Why is this so important, the purchase of a Total Blender?  Because you’re going to get 15 SERVINGS OF GREENS AND FRUIT in your one quart of green smoothie daily.  That puts you in the top 5 percent of Americans, for the quality of your diet, with just one simple habit that takes just 10 minutes a day.

I can’t overemphasize it.  It’s not just the best thing I have in my kitchen, it’s the most important thing I own, PERIOD.  I use it half a dozen times a day, and so it’s worth every penny.  We’ll talk more in my next newsletter about why a green smoothie habit is the first thing to change.

May you be blessed with good health from DAY ONE of starting this habit!

To Your Health,

–Robyn Openshaw

p.s.  If you can’t get a Total Blender right now, that’s okay.  Just start with whatever blender you have, but be aware that you may not be able to use lots of frozen fruit and very fibrous greens.  Your blend won’t be as smooth, but use water, spinach, and fruit, and get started anyway.  The important thing is just to START.

Green Smoothie Testimonials, part 14

I’ve been drinking a quart of green smoothies daily for about a year now, with a few exceptions.
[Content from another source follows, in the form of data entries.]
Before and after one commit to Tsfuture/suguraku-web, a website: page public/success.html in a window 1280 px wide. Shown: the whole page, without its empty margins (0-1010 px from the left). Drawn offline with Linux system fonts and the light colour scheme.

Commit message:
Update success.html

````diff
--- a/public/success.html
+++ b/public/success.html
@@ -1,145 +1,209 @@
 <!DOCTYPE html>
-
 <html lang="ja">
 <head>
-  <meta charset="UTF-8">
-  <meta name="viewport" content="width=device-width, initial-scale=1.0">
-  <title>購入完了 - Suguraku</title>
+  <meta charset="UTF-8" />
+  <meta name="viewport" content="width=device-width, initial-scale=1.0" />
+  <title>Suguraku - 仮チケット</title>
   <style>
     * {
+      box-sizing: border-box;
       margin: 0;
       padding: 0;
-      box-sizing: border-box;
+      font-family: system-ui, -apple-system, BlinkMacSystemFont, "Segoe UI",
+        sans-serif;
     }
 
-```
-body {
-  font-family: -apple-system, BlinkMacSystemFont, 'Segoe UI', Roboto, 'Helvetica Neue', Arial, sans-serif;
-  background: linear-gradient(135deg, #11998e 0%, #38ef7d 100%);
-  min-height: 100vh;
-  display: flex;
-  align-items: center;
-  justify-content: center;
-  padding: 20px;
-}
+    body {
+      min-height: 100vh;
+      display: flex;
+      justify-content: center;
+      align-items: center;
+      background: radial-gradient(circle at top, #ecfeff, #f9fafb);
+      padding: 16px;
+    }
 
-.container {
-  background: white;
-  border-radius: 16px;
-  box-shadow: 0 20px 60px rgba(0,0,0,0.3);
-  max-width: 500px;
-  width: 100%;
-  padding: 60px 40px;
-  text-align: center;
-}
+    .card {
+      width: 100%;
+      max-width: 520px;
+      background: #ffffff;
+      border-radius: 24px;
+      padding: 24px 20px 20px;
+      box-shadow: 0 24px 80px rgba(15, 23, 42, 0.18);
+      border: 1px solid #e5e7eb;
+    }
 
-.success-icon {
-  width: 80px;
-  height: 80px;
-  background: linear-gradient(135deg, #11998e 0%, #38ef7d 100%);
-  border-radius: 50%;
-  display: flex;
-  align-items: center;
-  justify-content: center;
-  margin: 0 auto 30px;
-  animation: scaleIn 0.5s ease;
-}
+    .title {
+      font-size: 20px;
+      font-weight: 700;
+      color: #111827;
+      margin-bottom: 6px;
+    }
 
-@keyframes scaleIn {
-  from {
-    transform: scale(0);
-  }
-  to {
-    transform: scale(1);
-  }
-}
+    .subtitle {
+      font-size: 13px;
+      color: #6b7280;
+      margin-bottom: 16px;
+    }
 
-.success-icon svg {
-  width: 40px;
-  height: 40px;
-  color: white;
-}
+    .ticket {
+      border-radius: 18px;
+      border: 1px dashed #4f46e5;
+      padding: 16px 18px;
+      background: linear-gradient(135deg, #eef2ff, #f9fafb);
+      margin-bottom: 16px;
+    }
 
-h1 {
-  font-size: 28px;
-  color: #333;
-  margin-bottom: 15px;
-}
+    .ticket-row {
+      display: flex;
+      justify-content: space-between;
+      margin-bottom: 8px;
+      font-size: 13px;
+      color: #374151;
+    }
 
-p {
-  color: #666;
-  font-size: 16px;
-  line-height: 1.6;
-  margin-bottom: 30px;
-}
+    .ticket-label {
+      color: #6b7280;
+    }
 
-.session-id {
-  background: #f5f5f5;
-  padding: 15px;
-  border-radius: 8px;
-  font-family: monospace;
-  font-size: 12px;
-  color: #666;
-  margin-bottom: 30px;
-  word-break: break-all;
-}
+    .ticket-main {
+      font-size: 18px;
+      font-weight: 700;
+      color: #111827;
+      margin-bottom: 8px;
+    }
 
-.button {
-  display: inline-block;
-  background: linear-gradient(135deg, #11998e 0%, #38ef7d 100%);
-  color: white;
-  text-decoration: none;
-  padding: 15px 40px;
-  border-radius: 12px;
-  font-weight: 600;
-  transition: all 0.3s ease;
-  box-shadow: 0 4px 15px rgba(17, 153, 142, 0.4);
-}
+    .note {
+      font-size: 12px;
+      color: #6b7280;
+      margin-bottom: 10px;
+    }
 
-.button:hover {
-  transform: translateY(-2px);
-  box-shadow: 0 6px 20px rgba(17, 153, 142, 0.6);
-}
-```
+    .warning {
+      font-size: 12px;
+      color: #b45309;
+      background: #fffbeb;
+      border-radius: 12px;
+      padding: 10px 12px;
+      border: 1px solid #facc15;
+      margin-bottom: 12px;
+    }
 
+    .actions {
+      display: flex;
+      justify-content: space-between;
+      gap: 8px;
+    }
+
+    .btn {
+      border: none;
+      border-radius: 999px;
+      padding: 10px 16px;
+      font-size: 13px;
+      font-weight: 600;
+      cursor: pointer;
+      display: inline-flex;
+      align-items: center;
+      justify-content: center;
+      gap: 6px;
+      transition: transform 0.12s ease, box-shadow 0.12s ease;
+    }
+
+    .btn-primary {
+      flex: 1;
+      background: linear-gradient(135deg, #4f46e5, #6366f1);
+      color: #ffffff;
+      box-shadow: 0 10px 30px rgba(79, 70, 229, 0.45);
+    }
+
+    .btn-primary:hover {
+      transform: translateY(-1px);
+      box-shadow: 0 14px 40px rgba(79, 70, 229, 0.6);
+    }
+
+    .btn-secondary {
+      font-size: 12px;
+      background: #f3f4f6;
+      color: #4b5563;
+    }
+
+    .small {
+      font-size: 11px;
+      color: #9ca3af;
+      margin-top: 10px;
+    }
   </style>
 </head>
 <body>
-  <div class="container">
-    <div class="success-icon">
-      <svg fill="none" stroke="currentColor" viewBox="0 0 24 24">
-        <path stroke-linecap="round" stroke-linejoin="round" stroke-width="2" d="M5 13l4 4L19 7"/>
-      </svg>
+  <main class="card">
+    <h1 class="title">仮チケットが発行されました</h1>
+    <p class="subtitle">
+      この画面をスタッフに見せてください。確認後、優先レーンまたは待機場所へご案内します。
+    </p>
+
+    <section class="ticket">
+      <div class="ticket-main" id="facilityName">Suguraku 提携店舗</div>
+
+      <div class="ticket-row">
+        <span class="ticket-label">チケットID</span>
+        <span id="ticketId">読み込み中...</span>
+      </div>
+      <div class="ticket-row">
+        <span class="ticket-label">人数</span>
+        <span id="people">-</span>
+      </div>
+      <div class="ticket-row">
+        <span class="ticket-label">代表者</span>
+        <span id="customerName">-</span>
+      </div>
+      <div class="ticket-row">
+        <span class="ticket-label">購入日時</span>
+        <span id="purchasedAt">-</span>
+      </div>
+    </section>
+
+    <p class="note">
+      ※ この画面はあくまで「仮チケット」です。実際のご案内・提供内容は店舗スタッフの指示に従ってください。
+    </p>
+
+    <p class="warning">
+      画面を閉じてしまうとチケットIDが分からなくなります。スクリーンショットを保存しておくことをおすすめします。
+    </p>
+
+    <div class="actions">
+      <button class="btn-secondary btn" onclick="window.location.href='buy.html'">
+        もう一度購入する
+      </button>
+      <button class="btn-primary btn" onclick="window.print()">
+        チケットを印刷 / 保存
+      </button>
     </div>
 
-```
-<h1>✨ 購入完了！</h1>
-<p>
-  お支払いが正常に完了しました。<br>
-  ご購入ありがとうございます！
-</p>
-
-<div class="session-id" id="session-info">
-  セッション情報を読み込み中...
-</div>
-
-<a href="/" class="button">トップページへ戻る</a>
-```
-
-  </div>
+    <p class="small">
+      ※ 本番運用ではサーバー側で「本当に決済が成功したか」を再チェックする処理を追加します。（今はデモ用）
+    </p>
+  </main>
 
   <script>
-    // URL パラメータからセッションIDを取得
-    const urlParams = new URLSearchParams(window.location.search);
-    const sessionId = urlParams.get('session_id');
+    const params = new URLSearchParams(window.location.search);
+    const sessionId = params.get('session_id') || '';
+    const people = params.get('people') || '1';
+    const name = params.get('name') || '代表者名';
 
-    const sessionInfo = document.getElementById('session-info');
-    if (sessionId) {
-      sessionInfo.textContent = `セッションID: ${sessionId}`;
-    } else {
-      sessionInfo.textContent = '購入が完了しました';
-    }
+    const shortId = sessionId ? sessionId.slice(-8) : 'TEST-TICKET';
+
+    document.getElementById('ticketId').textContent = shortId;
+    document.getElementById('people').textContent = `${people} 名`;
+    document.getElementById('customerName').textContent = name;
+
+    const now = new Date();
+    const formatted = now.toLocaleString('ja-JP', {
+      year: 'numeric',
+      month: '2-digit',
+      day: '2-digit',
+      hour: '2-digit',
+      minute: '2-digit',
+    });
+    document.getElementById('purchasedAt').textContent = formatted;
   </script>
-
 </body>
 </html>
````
When I fail to drink them for a few days (too busy, need to go to the store, etc.), I find that the first sip of the next smoothie is so welcome, so delicious, so satisfying.

My children drink them because I put them in front of them. I gave them a pint at first, then my 11 y.o. son struggled to get them down. I let him drink half a pint for a while, until he got used to them. Finally, he asked if he still had to drink the small glass (half a pint), or if he could have a full glass now–YES! He also enjoys drinking them in front of friends and telling what’s in it. That took a couple of weeks, probably.

Now, they drink a pint, and sometimes whatever else is left over after I have mine. They like lots of strawberries in theirs, and fresh peaches, when they’re in season. I have converted several friends to drinking green smoothies, too. (Them: “What is that you’re drinking?” Me: “A green smoothie.” Them: “What’s in it?” Me: “Want a taste?” or “Would you like the recipe?”)

–Janelle B.

I purchased my Blendtec Total Blender at Costco during a demo at the store. The demo guy recommended I go online to GreenSmoothieGirl.com for great recipes and support. Since I have been drinking the green smoothie, my bowels are more regular than they have ever been. I was diagnosed with Irritable Bowel Syndrome and now I do not have constipation. It is the most wonderful feeling to be regular! Also, since adding the dark leafy green vegetables, I have been able to avoid colds from grandkids and friends. I can honestly say I am much healthier. I never miss a day and it has been about 4 months. Thank You, Robyn.

–Barbara A.